- [Task directions] Please copy the records below word for word, leaving out the pictures.
──────── Supplied material
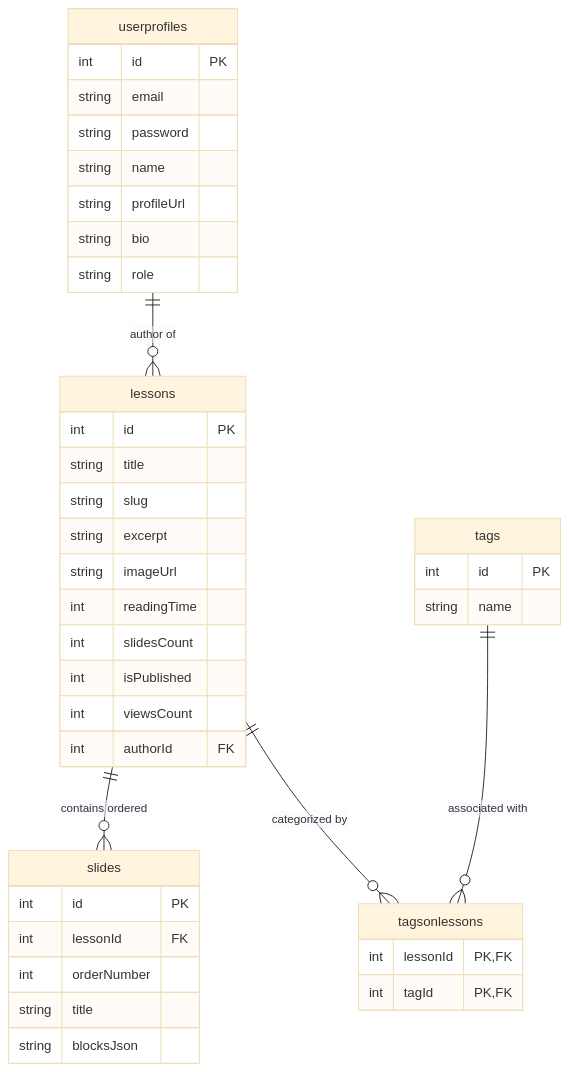
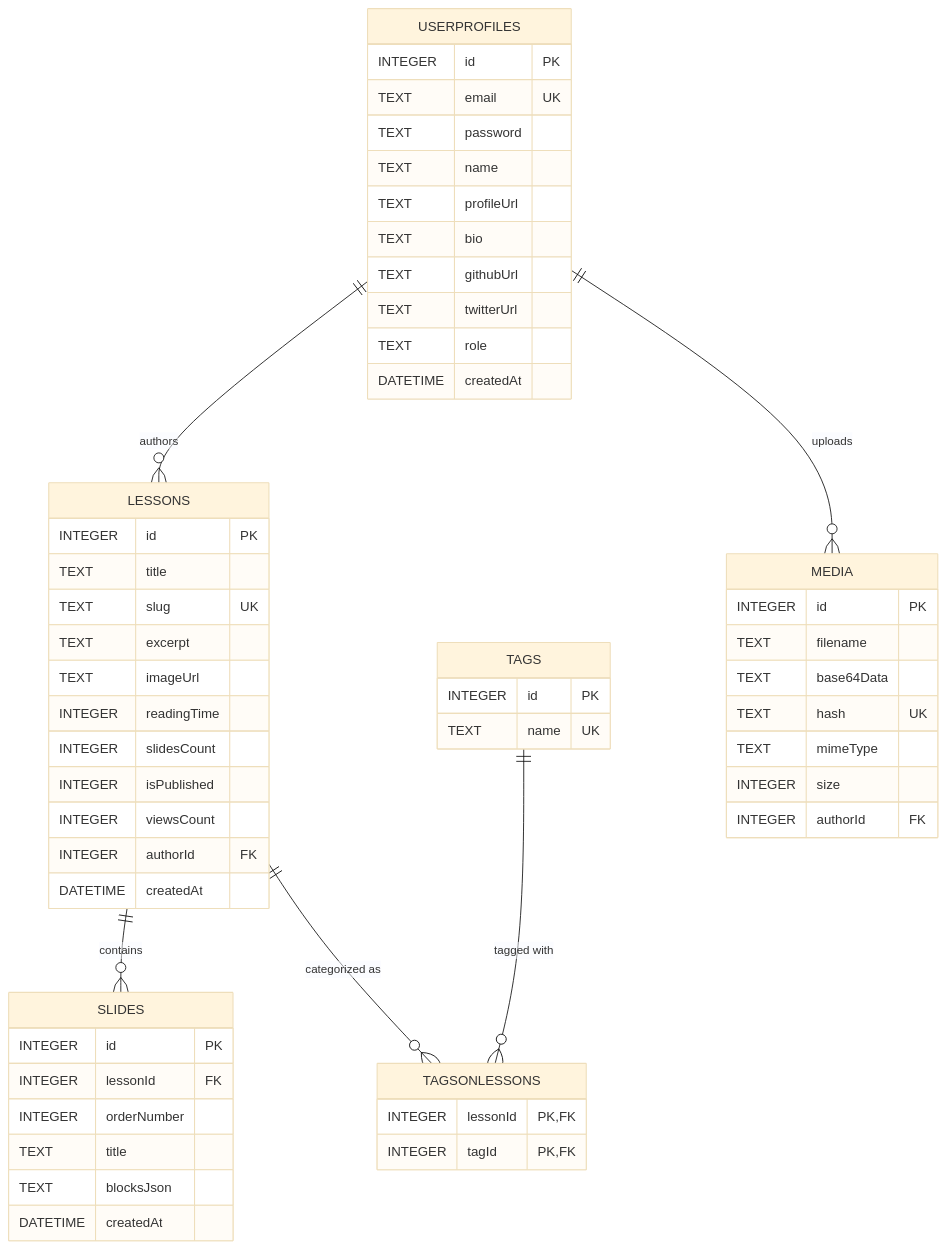
Before and after one commit to phaneendra73/notes: the diagram in README.md, drawn with Mermaid (base theme). The commit also changed other lines of this file and 7 other files, not shown here.

````diff
--- a/README.md
+++ b/README.md
@@ -103,48 +132,64 @@
 ```mermaid
 erDiagram
-    userprofiles ||--o{ lessons : "author of"
-    lessons ||--o{ slides : "contains ordered"
-    lessons ||--o{ tagsonlessons : "categorized by"
-    tags ||--o{ tagsonlessons : "associated with"
+    USERPROFILES ||--o{ LESSONS : "authors"
+    LESSONS ||--o{ SLIDES : "contains"
+    LESSONS ||--o{ TAGSONLESSONS : "categorized as"
+    TAGS ||--o{ TAGSONLESSONS : "tagged with"
+    USERPROFILES ||--o{ MEDIA : "uploads"
 
-    userprofiles {
-        int id PK
-        string email
-        string password
-        string name
-        string profileUrl
-        string bio
-        string role
+    USERPROFILES {
+        INTEGER id PK
+        TEXT email UK
+        TEXT password
+        TEXT name
+        TEXT profileUrl
+        TEXT bio
+        TEXT githubUrl
+        TEXT twitterUrl
+        TEXT role
+        DATETIME createdAt
     }
 
-    lessons {
-        int id PK
-        string title
-        string slug
-        string excerpt
-        string imageUrl
-        int readingTime
-        int slidesCount
-        int isPublished
-        int viewsCount
-        int authorId FK
+    LESSONS {
+        INTEGER id PK
+        TEXT title
+        TEXT slug UK
+        TEXT excerpt
+        TEXT imageUrl
+        INTEGER readingTime
+        INTEGER slidesCount
+        INTEGER isPublished
+        INTEGER viewsCount
+        INTEGER authorId FK
+        DATETIME createdAt
     }
 
-    slides {
-        int id PK
-        int lessonId FK
-        int orderNumber
-        string title
-        string blocksJson
+    SLIDES {
+        INTEGER id PK
+        INTEGER lessonId FK
+        INTEGER orderNumber
+        TEXT title
+        TEXT blocksJson
+        DATETIME createdAt
     }
 
-    tags {
-        int id PK
-        string name
+    TAGS {
+        INTEGER id PK
+        TEXT name UK
     }
 
-    tagsonlessons {
-        int lessonId PK,FK
-        int tagId PK,FK
+    TAGSONLESSONS {
+        INTEGER lessonId PK,FK
+        INTEGER tagId PK,FK
+    }
+
+    MEDIA {
+        INTEGER id PK
+        TEXT filename
+        TEXT base64Data
+        TEXT hash UK
+        TEXT mimeType
+        INTEGER size
+        INTEGER authorId FK
     }
 ```
````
────────────────
- [Final answer]
Before and after one commit to phaneendra73/notes: the diagram in README.md, drawn with Mermaid (base theme). The commit also changed other lines of this file and 7 other files, not shown here.

````diff
--- a/README.md
+++ b/README.md
@@ -103,48 +132,64 @@
 ```mermaid
 erDiagram
-    userprofiles ||--o{ lessons : "author of"
-    lessons ||--o{ slides : "contains ordered"
-    lessons ||--o{ tagsonlessons : "categorized by"
-    tags ||--o{ tagsonlessons : "associated with"
+    USERPROFILES ||--o{ LESSONS : "authors"
+    LESSONS ||--o{ SLIDES : "contains"
+    LESSONS ||--o{ TAGSONLESSONS : "categorized as"
+    TAGS ||--o{ TAGSONLESSONS : "tagged with"
+    USERPROFILES ||--o{ MEDIA : "uploads"
 
-    userprofiles {
-        int id PK
-        string email
-        string password
-        string name
-        string profileUrl
-        string bio
-        string role
+    USERPROFILES {
+        INTEGER id PK
+        TEXT email UK
+        TEXT password
+        TEXT name
+        TEXT profileUrl
+        TEXT bio
+        TEXT githubUrl
+        TEXT twitterUrl
+        TEXT role
+        DATETIME createdAt
     }
 
-    lessons {
-        int id PK
-        string title
-        string slug
-        string excerpt
-        string imageUrl
-        int readingTime
-        int slidesCount
-        int isPublished
-        int viewsCount
-        int authorId FK
+    LESSONS {
+        INTEGER id PK
+        TEXT title
+        TEXT slug UK
+        TEXT excerpt
+        TEXT imageUrl
+        INTEGER readingTime
+        INTEGER slidesCount
+        INTEGER isPublished
+        INTEGER viewsCount
+        INTEGER authorId FK
+        DATETIME createdAt
     }
 
-    slides {
-        int id PK
-        int lessonId FK
-        int orderNumber
-        string title
-        string blocksJson
+    SLIDES {
+        INTEGER id PK
+        INTEGER lessonId FK
+        INTEGER orderNumber
+        TEXT title
+        TEXT blocksJson
+        DATETIME createdAt
     }
 
-    tags {
-        int id PK
-        string name
+    TAGS {
+        INTEGER id PK
+        TEXT name UK
     }
 
-    tagsonlessons {
-        int lessonId PK,FK
-        int tagId PK,FK
+    TAGSONLESSONS {
+        INTEGER lessonId PK,FK
+        INTEGER tagId PK,FK
+    }
+
+    MEDIA {
+        INTEGER id PK
+        TEXT filename
+        TEXT base64Data
+        TEXT hash UK
+        TEXT mimeType
+        INTEGER size
+        INTEGER authorId FK
     }
 ```
````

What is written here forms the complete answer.